St Enodoc’s Church
No guide to Rock and its surrounds would be compelte without mentioning the small church of St Enodoc. Overlooking the entirety of Daymer Bay, the St Enodoc Golf Club has been listed as #99 in the world by ‘Golf Digest’. It also consistently ranks in the top golf clubs in the UK to play at in various other magazines. But for those of us who prefer history to playing golf, there’s something of much interest in the very heart of the 18 hole course. For it is here, among putting greens and little flags that you’ll find a church dedicated to St Enodoc.
Once upon a time, the sand dunes surrounding St Enodoc’s moved on a whim. They were not held in place by the position of the golf course as they are today but instead moved with the elements and seasons. The church proved difficult to maintain and was left abandoned and covered by sand for decades.
It wasn’t until the late 1800s that the church was uncovered and restored once more. Today, St Enodoc’s is a popular wedding venue and is a great example of Cornish architecture at its finest. The iconic British poet John Betjeman (former poet laureate) is buried in the church’s graveyard, overlooking the sea below.
Just a little down the road from Rock, you’ll find the quaint little hamlet of Porthilly. Though Porthilly comprises of little more than a church, shop and a few houses, the quaint hamlet is well worth a visit… If only to check out the scores of hydrangea bushes lining the houses and the ancient church quite literally on the fringes of the water.
The well-worn paths of Porthilly have been trekked for centuries, and there’s nothing more satisfying than walking on the flattened stones that people have been walking along for centuries. Of particular note is the path leading to the St Michael’s Church.
Just a quick note on the locations. With all this being said, the popular nature of Rock and Porthilly among London visitors means that Rock prices can be much higher than other Cornish towns and villages. If you’re looking for somewhere just as charming, but a little less expensive, then you’ll find the largely unspoilt fishing village of Port Isaac a little down the coastline.
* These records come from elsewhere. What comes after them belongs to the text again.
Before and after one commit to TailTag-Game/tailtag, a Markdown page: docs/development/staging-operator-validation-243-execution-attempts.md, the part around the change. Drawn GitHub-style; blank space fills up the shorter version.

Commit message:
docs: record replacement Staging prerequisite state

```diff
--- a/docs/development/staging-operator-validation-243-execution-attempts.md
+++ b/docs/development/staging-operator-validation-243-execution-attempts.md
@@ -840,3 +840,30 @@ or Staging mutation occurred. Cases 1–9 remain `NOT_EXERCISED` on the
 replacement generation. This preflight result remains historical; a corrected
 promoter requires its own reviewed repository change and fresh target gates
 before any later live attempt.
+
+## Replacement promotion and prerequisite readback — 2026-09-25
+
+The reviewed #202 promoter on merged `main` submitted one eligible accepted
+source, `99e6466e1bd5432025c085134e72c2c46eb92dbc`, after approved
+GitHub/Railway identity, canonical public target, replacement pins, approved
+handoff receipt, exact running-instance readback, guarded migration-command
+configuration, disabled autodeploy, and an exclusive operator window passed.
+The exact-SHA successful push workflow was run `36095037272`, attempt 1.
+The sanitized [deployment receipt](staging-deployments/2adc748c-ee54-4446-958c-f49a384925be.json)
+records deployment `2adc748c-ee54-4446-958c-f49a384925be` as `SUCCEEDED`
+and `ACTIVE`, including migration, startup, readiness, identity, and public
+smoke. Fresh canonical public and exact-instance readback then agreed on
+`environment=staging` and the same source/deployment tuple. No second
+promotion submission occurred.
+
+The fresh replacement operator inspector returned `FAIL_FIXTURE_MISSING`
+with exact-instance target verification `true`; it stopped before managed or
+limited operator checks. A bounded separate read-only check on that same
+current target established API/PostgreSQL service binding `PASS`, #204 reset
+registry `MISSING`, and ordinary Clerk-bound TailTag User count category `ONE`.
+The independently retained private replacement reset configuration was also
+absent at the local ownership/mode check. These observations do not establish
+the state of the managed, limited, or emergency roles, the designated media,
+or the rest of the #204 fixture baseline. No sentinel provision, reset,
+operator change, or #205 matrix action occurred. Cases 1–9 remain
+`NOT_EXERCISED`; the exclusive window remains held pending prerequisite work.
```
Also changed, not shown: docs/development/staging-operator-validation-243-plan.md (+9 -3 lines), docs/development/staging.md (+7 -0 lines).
Although I loved my visit to Rock, Port Isaac remains my all time favourite Cornish Village!